Industrial Casters with Brakes: 3 Ways to Choose the Best Caster and Brake Pair

Industrial Casters with Brakes: 3 Ways to Choose the Best Caster and Brake PairIndustrial casters are not all about movement. True – the most important thing a caster does for you is to get what you are moving from Point A to Point B, but what happens when you get to Point B? Usually, you want your caster-borne item to stay there. This is where a brake comes in handy.

You might think that choosing the right type of brake is easy, but selecting the best brake depends on the type of caster you use, and the application where the casters are being used.

Here are some ways in which you can decide which type of caster and brake pair is right for you.

Do You Need to Stop the Casters from Moving?
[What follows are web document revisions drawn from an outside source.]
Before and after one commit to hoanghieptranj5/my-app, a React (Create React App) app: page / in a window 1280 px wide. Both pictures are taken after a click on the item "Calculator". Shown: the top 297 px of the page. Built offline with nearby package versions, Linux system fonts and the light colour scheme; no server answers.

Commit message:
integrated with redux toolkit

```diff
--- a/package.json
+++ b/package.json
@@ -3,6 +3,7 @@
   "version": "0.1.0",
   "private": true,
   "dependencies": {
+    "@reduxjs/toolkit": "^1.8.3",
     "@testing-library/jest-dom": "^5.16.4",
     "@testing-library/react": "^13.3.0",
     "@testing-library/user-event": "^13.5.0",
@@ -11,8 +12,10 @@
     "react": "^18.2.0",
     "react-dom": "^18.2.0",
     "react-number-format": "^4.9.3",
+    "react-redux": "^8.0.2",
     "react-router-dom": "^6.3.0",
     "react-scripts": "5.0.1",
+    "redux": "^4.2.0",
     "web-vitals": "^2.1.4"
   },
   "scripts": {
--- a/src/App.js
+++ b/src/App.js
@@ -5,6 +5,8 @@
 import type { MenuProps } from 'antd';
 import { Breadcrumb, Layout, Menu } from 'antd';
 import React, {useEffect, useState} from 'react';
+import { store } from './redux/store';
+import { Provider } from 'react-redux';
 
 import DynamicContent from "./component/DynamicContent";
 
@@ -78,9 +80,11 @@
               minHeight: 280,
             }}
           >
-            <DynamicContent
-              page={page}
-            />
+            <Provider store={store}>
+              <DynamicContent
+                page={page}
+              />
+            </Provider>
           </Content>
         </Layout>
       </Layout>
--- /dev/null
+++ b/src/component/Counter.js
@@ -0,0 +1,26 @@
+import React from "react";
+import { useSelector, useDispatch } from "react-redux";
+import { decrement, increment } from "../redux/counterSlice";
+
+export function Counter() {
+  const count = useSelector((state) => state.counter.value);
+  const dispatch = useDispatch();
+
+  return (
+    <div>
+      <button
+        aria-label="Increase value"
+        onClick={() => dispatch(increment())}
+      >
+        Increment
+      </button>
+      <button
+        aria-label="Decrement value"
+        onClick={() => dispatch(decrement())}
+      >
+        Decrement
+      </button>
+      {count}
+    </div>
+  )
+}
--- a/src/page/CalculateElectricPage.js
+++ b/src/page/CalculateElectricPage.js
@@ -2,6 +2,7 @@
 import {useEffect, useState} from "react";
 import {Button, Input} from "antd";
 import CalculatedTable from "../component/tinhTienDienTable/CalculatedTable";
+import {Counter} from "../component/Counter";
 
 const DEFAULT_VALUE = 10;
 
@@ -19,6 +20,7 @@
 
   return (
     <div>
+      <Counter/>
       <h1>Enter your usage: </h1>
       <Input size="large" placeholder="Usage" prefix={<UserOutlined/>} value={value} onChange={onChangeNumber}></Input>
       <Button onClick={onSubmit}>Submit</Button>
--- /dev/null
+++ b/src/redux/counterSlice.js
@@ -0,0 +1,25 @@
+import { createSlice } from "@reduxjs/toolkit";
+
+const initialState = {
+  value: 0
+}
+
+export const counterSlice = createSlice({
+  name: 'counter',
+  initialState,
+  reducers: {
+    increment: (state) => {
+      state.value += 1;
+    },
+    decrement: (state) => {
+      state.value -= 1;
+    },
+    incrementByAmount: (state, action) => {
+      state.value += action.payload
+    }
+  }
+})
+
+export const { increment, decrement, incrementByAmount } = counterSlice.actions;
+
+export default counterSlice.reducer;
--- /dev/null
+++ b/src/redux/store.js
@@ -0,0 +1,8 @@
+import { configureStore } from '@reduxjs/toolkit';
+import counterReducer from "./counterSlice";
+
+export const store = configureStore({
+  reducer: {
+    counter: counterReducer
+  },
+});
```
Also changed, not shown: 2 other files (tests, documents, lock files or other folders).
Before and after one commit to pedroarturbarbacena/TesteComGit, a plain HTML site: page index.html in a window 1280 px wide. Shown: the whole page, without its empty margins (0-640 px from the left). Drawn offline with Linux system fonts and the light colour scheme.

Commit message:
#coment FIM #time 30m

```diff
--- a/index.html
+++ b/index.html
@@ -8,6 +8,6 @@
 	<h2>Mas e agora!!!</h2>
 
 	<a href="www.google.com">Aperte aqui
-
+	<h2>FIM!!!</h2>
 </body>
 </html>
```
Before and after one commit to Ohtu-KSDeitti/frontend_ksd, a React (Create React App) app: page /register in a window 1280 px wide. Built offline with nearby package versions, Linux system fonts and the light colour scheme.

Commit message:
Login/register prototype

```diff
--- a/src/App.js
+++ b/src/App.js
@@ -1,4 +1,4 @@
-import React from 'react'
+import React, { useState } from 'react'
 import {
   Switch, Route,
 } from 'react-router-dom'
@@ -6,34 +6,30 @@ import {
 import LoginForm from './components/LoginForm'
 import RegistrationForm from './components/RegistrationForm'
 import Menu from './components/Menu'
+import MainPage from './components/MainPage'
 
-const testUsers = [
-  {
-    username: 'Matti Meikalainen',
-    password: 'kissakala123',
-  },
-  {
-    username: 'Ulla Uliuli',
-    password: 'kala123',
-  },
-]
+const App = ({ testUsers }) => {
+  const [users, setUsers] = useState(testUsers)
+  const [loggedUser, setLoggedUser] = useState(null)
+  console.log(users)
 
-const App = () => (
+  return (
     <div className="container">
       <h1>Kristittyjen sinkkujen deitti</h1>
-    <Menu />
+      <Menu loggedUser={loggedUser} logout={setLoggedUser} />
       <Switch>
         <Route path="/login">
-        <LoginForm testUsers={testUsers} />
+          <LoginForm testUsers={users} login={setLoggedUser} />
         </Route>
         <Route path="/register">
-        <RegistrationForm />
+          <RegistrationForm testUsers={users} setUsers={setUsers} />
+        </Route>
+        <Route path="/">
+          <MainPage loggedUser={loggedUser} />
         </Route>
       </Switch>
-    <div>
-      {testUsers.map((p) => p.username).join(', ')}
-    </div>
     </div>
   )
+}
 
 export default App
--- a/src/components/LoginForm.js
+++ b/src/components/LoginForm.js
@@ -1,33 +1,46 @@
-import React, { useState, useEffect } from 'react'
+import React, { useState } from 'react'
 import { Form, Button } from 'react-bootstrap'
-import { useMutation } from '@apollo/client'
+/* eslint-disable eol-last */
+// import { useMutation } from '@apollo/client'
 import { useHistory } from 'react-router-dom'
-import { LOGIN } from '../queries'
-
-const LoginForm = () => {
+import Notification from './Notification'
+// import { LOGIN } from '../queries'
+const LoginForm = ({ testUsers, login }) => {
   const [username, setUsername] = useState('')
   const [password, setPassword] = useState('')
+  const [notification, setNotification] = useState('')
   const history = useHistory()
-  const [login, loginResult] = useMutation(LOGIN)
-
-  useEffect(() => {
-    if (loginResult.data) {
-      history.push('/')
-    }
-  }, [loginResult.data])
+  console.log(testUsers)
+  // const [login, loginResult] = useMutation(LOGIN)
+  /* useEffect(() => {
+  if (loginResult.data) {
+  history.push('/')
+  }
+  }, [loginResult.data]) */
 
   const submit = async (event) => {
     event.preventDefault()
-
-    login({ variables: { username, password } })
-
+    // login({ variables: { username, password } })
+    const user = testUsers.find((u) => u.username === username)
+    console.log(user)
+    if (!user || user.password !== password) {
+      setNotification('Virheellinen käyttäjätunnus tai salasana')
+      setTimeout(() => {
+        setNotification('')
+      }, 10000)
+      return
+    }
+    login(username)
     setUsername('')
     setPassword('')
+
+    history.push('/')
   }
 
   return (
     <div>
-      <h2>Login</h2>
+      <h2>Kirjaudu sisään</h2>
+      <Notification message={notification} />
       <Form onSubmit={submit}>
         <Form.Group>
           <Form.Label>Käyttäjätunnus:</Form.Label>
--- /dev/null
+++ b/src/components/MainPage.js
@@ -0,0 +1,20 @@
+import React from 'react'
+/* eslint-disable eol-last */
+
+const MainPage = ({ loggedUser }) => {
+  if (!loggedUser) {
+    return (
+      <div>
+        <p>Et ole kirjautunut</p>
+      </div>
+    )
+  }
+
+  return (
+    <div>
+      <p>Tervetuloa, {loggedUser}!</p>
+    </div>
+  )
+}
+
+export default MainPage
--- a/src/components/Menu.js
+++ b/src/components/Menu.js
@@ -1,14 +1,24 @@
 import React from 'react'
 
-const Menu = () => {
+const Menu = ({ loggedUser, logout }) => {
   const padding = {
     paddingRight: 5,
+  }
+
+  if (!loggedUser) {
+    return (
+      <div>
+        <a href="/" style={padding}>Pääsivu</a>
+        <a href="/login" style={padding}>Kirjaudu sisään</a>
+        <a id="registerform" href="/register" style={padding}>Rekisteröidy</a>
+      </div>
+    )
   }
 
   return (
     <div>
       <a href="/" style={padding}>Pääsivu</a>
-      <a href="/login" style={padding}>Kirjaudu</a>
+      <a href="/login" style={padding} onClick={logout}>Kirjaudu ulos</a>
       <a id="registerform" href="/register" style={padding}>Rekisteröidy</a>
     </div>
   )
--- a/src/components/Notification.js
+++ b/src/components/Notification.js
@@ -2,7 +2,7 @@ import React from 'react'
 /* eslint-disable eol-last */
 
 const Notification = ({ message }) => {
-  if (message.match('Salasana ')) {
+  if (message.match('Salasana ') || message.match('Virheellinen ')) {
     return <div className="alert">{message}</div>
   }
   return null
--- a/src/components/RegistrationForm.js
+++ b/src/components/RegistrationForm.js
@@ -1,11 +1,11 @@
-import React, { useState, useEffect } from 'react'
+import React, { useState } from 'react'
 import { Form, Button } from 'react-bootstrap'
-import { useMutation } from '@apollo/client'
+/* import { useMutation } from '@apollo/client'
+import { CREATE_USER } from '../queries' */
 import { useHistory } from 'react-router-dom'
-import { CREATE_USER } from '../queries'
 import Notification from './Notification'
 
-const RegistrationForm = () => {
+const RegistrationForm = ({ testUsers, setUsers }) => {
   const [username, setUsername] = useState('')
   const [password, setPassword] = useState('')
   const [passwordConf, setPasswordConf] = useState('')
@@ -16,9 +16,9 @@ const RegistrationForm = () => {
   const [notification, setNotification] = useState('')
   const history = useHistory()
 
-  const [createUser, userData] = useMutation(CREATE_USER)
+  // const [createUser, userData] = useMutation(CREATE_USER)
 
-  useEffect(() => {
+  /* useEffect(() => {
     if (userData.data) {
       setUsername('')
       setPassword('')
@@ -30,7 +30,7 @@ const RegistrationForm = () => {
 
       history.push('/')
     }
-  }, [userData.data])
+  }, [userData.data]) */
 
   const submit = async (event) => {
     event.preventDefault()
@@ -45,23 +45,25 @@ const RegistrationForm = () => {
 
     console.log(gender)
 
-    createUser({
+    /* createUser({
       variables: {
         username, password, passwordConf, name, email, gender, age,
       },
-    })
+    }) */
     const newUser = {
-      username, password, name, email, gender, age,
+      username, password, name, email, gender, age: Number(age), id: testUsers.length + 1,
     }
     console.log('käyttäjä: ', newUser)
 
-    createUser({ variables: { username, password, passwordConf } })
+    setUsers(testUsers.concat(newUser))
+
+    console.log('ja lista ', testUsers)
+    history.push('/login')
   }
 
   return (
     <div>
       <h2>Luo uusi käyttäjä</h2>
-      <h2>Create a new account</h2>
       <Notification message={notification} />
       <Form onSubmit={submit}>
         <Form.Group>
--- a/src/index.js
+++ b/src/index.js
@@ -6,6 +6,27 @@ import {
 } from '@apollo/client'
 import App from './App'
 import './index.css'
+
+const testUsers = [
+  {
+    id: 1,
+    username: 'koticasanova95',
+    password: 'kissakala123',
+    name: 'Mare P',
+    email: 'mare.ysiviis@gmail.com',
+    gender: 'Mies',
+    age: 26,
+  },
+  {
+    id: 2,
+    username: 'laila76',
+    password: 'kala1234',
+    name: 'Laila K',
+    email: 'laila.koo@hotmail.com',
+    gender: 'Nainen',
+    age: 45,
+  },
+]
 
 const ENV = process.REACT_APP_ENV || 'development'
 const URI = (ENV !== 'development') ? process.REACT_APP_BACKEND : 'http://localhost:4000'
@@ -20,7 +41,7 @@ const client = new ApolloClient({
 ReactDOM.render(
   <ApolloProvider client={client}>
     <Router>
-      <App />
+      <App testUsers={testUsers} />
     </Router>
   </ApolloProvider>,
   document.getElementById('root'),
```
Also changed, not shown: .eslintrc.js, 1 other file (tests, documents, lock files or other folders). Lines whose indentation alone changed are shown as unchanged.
This might seem like a slight no-brainer. Of course you do not want your casters to be moving all the time. But if you work on a level production floor, then the weight of the item the casters transport is usually sufficient to stop the items from moving. Remember, casters are not designed to turn your items or pieces of equipment into freewheeling carts able to zoom along at incredible speeds. They are simply designed to make the items they are used on easier to transport.

However, if you require higher levels of safety (such as in a medical or food preparation environment) or your items are stored on non-horizontal floors, then you are going to want brakes.

There are two main brake types that will keep your items where they are meant to be. These are friction brakes and tread-lock brakes.

The friction brake sits on the side of the caster and when engaged, presses against the side of the wheel to hold it in place. This type of brake is only really useful for locking your items in place when you want them to stay put.

A tread-lock brake sits above the wheel, and presses down on the actual tread. These types of brakes are useful for slowing the speed of your items, as well as locking them into position. The only negative aspect of a tread-lock brake is that its effectiveness is dependent upon the condition of the caster’s tread. If your casters are worn, then tread-lock brakes will not serve their intended purpose.

Do You Need Your Items to be Easier to Control?

In most applications, having casters to make items easy to transport is their main purpose. However, in some facilities accurate steering is essential. Hazardous environments, or production facilities where space is at a premium usually requires transported items that are easy to control.

Swivel-mounted casters make for the best maneuverability. Casters that are swivel-mounted are free to turn 360 degrees, which means they can be steered in any direction possible. Sometimes this can create maneuverability issues if the condition of the caster deteriorates – everyone at some time faces a similar battle with a non-cooperative shopping cart!

A swivel-mounted caster needs a different type of brake, known as a directional lock brake. This type of brake doesn’t stop the caster, but it does stop the caster from turning in a certain direction.

The purpose of such a brake is clear – when you want free movement of your caster-mounted item, then you can disengage the brake. When you want your caster-mounted item to travel in a specific direction, then you can engage the brake.

Do You Want Complete Control Over Your Caster-Mounted Item?

Sometimes just being able to stop or slow your caster-mounted items isn’t enough. Sometimes having complete directional control over your caster-mounted items isn’t enough. There are occasions when you want complete and utter control, which means you want a brake and caster pairing that enables you to be in command of your equipment at all times.

A total lock brake gives you complete control over your caster-mounted item.

On such occasions you need a total lock brake and caster combination. These are a combination of a directional lock and a friction/tread lock. When you want to steer your item in a specific direction, then you apply the directional aspect of the brake. When you want to make sure your item remains in place, you apply the frictional/tread lock aspect of the brake.

Some Examples of the Best Brake and Caster Lock Combinations

Virtually all of Colson’s casters can be supplied in tandem with a suitable brake. Swivel lock brakes are available as hand-operated models on the Colson 4, 6, 7 and 8 Series, while foot-activated models are available on the 4 series only.

Colson’s hand-operated swivel locks can cope with load capacities of up to 6,000 lbs. When engaged, the swivel lock converts a swivel caster to a rigid one. This allows for better control and steering where necessary.

Foot-activated swivel locks can cope with capacities of up to 1,500 lbs. When you want to engage the lock, you simply step down on the foot pedal to lock a pin into one of four available slots. Each slot is set at 90 degrees in comparison to the two slot positions on either side of it, meaning that the swivel caster can be locked into any one of four directions. This means you do not have to maneuver your caster-mounted item into a specific position before engaging the lock.

Douglas Equipment: Your Selection for Great Breaks for Your Caster

Choosing the right combination of caster and brake is crucial to the productivity of your business and is something that cannot be left to chance. To make certain that you make the best decision for your company, contact the experienced sales support team here at Douglas Equipment. We are on hand to answer all your questions and to present you with the best options for your specific needs. You can call us any time toll free at 1-800-451-0030, or reach out to us through our online contact form. We look for developing a long term relationship with you and your business.